If Steve Jobs had gotten his way, that VAIO in your lap could've been running OS X, Apple's operating system. It sounds like fiction, but consider the source: former Sony president Kunitake Ando. The revelation, which stems from an interview Ando gave to Japanese journalist Nobuyuki Hayashi in 2011, highlights the close relationship Jobs reportedly shared with Sony's co-founder Akio Morita -- a relationship that led Jobs to make an exception to Apple's walled off ecosystem. And according to Ando, it was on a 2001 golf trip in Hawaii that Jobs decided to surprise Sony executives with a version of Mac OS X running on a VAIO, four years before the Intel transition was made public.

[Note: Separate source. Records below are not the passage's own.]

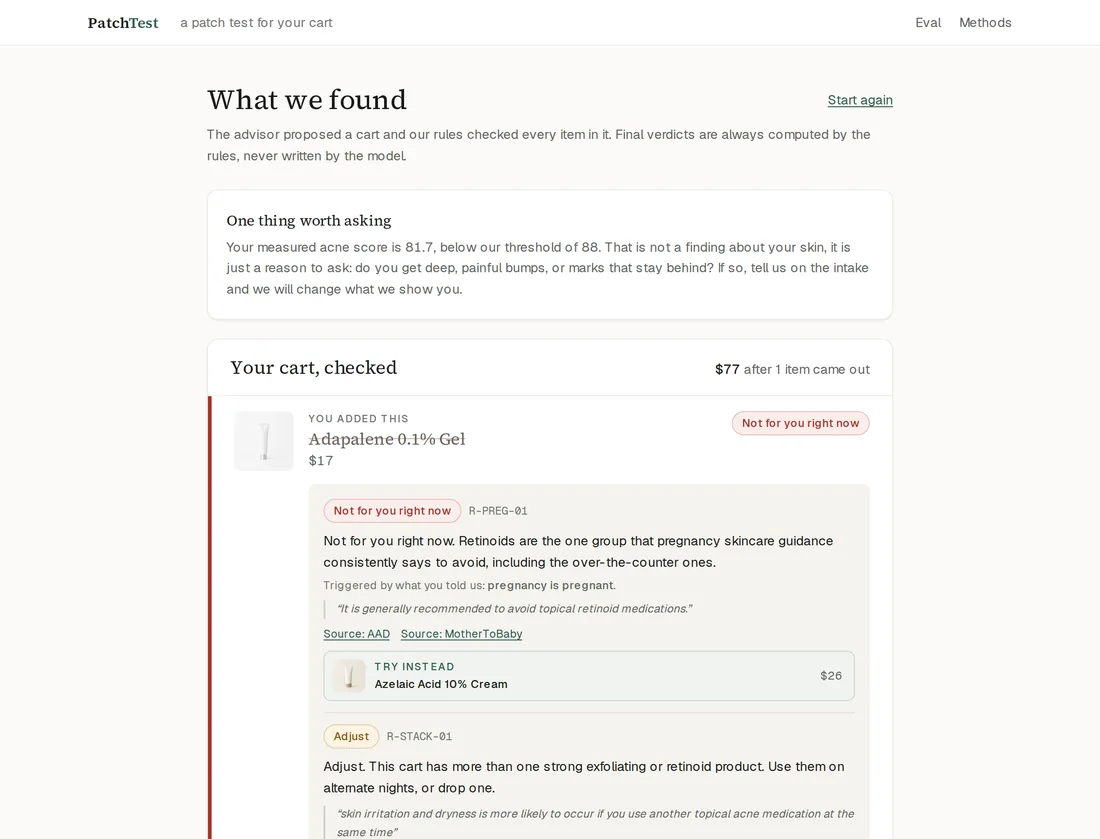
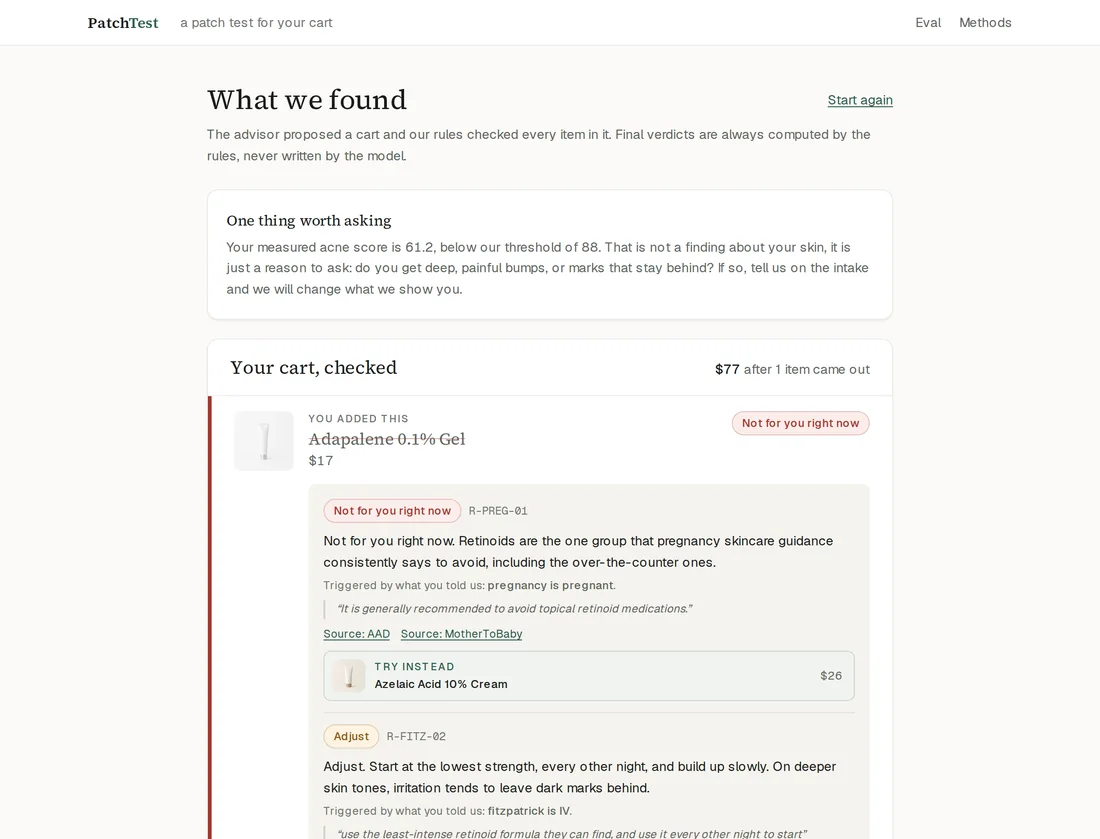
Screenshots from production, and progress notes
Claude-Session: https://claude.ai/code/session_01B3ZBHnzHYM7nGW6UrQkoJq

Changed region(s): [[0.3091, 0.8677, 0.7727, 1.0]]

diff --git a/PROGRESS.md b/PROGRESS.md
@@ -1,9 +1,11 @@
 # PatchTest progress
 
-Updated: Sat Oct 31 2026, 01:10 UTC+8
+Updated: Sat Oct 31 2026, 01:45 UTC+8
 
 **Live:** https://patchtest.fly.dev
 **Repo:** https://github.com/0xNoramiya/patchtest
+**Extension:** https://github.com/0xNoramiya/patchtest/releases/latest
+**Demo shop for the extension:** https://patchtest.fly.dev/store
 
 ## Units spent
 
@@ -34,6 +36,14 @@ checked: 14 verified, 7 partial, 3 heuristic rules with no source by design. Nin
 disclosed synthetic faces scanned and recorded. Thresholds calibrated against the
 real distribution, which caught three bugs that would have shipped.
 
+**M3.** Browser extension, Manifest V3, downloadable from Releases. It reads a
+cart on any shop's page and applies the same 24 rules. `lib/match.ts` parses a
+product title into actives, percentages, tags, rinse-off and body area, with 24
+tests. Extraction prefers the schema.org data shops already publish. A title it
+cannot read returns UNKNOWN and says that is not a clearance.
+`scripts/test-extension.mjs` loads the packaged extension into a real browser and
+asserts it annotates the demo cart against production.
+
 **M2.** Agent loop with the fair baseline. Claim linter, build-time and runtime.
 40-scenario eval, both arms, three runs each. Full UI: landing, consent, intake,
 cart picker, scan selection, results with mask overlays, `/methods`, `/eval`.
@@ -46,8 +56,8 @@ volume.
 |---|---|---|
 | Sold an item the gold calls unsafe | **0%** | **22.5%** |
 | Sold an item needing a caveat, with none | 11.1% | 100% |
-| Same cart on all three runs | 62.5% | 65% |
-| Mean cart value | $82.50 | $90.61 |
+| Same cart on all three runs | 65% | 65% |
+| Mean cart value | $82.70 | $90.99 |
 
 23 of 24 rules fired exactly when they should and stayed quiet exactly when they
 should. The 24th is the sunscreen rule, which never needed to fire because the
@@ -71,9 +81,32 @@ advisor had already added sunscreen.
    chat.
 6. **The scan bank has no Fitzpatrick I.** Five of six types are covered.
 
+## Design and assets
+
+- 26 generated product images, unbranded with no text, and nine disclosed
+  synthetic faces. Every image in the project is generated.
+- Favicon is a patch test grid with one site reacting. No default Next.js assets
+  remain.
+- Design pass: alpha borders, layered shadows, a verdict colour rail on cart
+  rows, and the scan panel drawing the measured score against the one YouCam
+  shows so the compression is visible. The OK verdict no longer shares the brand
+  green, and the focus ring is neutral.
+
+## Fixed after review
+
+- **The pregnancy preset was showing a man.** The acne face was regenerated to
+  read as clearly adult and became male; nothing re-checked which scenarios
+  pointed at it. Four eval scenarios had the same fault. Both corrected, and two
+  tests now fail the build if it recurs.
+- **The eval page promised one thing and showed another.** Its "where the plain
+  advisor fell short" section printed our own gold rationale instead of what the
+  advisor did. It now names the product sold uncaveated and quotes what PatchTest
+  said about the same item.
+
 ## Not built
 
-- The MCP tool `check_cart`, which was a stretch goal.
+- The MCP tool `check_cart`, which was a stretch goal. The HTTP endpoint the
+  extension uses is already that shape, so it is a thin wrapper away.
 - A Bahasa Indonesia interface, also a stretch goal.
 - MediaPipe face detection in the browser. The pre-check uses resolution,
   brightness and framing instead. The reason is in `docs/API_NOTES.md`: YouCam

As we all now know, that Apple/Sony partnership wasn't meant to be. For Sony, the proposal was simply a case of bad timing, as it ran counter to not only the success the VAIO line was experiencing at the time, but also the wishes of its engineering team. After having spent so much time optimizing VAIO for Windows, Ando says Sony's engineering team saw OS X on VAIO as a diversion of resources and were "opposed [to] asking 'if it is worth it'." It was because of these two factors that Sony never pursued the prospect of Mac-compatible VAIOs any further.
While we'll never know the impact Mac-compatible VAIOs would've had on Sony's bottomline today, the news does come at an odd time for the struggling Japanese tech giant. Recently, its VAIO PC division's been surrounded by rumors of a possible sale; rumors Sony isn't exactly dismissing as inaccurate. And with Sony now looking to home entertainment and gaming as two key areas for growth, that potential sale seems right in line with the company's current strategy.